Oh no. You’re in lockdown. Self-isolating. Even avoiding people who look healthy – because they’re just as likely to be sick. This living under virtual siege can be a head-wrecker – but it doesn’t have to be.
With a bit of creativity and a determination that life really does go on – no matter what the rest of the world is saying – you can keep your sense of humour, ease off the stress and keep in shape. Of course one of the best ways to beat stress is to exercise.
It pays to remember that exercising and beating stress – along with eating a healthy diet rich in fruit and vegetables, getting plenty of sleep, and drinking at least two litres of water a day – add up to a well-supported immune system, which helps ward off illness, and aids in recovery.
But how to go about exercise at home? How to make it less like you’re training for a prison break?
There are plenty of online videos to access, chock full of push-ups, downward-facing dogs, planks, cobras, forward lunges with arm drivers, and squat jumps. Woo hoo!
Maybe you have an old Jane Fonda workout video gathering cobwebs in the garage and waiting for you to put on brightly coloured underpants over your tights and perform all manner of aerobic and stretching wonders.
All, or some, of which is a good idea to include in your home-bound habits.
Stretching especially is a well-advised regular pursuit.
Of course, the standard gym floor routines work can feel too much like work. Here we go again. Down on the carpet. You can end up feeling more wearily righteous than emotionally energised. Where’s the fun, people?

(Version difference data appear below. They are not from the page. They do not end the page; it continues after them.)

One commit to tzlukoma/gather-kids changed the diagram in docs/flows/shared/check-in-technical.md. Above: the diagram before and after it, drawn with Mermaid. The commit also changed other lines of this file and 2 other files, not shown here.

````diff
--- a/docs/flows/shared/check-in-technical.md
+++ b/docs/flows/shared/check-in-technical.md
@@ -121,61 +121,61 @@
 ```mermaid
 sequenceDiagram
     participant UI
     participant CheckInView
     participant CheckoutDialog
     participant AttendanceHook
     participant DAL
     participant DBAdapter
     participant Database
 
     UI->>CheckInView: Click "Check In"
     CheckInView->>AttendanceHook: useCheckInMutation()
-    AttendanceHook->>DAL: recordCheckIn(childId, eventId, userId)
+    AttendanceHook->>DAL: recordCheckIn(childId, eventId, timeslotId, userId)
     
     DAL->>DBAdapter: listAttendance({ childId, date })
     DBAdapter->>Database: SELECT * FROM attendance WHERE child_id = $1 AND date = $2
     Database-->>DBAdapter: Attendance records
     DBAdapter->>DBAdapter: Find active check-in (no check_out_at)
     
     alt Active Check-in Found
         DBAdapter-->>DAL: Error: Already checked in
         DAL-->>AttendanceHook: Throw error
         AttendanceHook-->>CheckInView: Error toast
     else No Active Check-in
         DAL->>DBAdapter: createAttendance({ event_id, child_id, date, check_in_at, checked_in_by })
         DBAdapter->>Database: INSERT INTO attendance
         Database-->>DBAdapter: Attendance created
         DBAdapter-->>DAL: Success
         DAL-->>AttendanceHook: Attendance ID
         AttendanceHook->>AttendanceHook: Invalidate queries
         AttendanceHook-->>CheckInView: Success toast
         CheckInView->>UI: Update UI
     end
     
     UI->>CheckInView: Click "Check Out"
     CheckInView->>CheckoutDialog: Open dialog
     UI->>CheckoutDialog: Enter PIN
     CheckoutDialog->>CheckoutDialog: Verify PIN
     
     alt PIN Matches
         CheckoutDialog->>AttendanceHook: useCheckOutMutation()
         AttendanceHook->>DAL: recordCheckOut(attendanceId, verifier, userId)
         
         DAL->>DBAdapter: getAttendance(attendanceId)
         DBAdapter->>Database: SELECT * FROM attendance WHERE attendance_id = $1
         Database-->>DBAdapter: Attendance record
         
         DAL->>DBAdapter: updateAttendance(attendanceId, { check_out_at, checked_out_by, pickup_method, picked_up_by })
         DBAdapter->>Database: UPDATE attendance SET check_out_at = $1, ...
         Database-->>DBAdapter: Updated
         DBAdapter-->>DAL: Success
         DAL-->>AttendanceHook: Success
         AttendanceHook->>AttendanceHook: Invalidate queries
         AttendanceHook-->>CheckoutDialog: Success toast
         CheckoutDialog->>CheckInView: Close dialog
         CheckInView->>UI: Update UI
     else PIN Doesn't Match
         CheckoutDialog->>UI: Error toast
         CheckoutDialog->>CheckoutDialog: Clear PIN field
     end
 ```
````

Dancing, that’s where it’s at.
Research from the University of Brighton found that certain styles of dance can burn more calories an hour than cycling, running, or swimming. The scientists, working with dancers from a local academy, forensically analysed performance across half-hour sessions of ballet, ballroom, contemporary, salsa, street and swing dance.
The scientists were surprised to discover that participants in the contemporary, street and swing classes burnt more calories than they would in a comparative period of time for running, swimming or cycling. In the half-hour class, swing dancers burned an average of 293 calories, compared to 264 calories for running, 258 for football and 249 for swimming.

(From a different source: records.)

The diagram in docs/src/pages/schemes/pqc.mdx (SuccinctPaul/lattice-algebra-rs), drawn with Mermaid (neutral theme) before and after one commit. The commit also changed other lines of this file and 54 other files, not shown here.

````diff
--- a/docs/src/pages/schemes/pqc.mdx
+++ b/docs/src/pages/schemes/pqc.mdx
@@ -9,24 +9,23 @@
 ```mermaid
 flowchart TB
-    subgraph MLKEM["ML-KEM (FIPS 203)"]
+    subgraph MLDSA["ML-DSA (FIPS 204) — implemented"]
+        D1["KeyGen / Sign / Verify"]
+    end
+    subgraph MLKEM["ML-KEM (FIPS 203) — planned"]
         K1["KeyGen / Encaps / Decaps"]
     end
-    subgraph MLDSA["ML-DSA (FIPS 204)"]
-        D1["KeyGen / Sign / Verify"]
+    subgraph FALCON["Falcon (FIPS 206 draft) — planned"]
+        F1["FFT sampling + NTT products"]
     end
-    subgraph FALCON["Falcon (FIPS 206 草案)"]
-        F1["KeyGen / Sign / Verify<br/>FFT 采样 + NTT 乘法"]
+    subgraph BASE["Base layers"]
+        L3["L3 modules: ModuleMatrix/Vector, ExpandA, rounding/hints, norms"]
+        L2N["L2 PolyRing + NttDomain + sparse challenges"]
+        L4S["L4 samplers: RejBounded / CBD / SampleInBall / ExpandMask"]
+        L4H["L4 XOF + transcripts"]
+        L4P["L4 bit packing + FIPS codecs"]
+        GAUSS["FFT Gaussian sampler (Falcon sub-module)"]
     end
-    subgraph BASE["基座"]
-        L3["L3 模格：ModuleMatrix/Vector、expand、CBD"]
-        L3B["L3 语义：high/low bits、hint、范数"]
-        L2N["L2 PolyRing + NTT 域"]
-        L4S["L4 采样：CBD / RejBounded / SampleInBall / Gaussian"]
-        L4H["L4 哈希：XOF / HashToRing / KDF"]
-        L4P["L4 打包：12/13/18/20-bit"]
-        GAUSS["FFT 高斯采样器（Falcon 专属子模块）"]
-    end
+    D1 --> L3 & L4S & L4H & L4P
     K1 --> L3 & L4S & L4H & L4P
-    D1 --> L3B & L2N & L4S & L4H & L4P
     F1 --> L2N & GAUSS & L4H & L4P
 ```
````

To ensure accurate and comparable data, participants’ weight, age and general fitness were taken into account.
The high energy output is a consequence of dancing demanding movement in all directions – hands and arms, feet, hips. knees and neck all get workout. The mixture of speeding up and slowing down as you move through the steps, along with this variety of all-body movement, is what makes dancing such an efficient workout.
Don’t know any of these dance moves? It doesn’t matter. There are plenty of classes online – and simply trying to learn a few moves will be good for the body, soul and, best of all, your sense of humour.

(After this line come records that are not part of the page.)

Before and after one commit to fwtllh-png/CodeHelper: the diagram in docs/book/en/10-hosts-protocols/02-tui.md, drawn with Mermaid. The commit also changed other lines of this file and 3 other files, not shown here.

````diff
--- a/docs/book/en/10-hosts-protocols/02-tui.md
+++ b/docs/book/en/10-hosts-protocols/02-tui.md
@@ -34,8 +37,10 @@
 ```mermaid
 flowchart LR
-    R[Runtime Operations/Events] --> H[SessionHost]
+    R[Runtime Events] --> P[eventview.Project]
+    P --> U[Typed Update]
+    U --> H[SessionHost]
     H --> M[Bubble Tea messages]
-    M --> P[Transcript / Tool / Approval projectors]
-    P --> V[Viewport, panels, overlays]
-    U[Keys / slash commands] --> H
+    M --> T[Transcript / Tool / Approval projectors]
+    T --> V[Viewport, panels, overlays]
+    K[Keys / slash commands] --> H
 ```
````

The New Daily is a media partner of the Women in Super Mother’s Day Classic Virtual, which happens online across Australia on Sunday, May 10, raising money for the National Breast Cancer Foundation to help fund breast cancer research. Register here.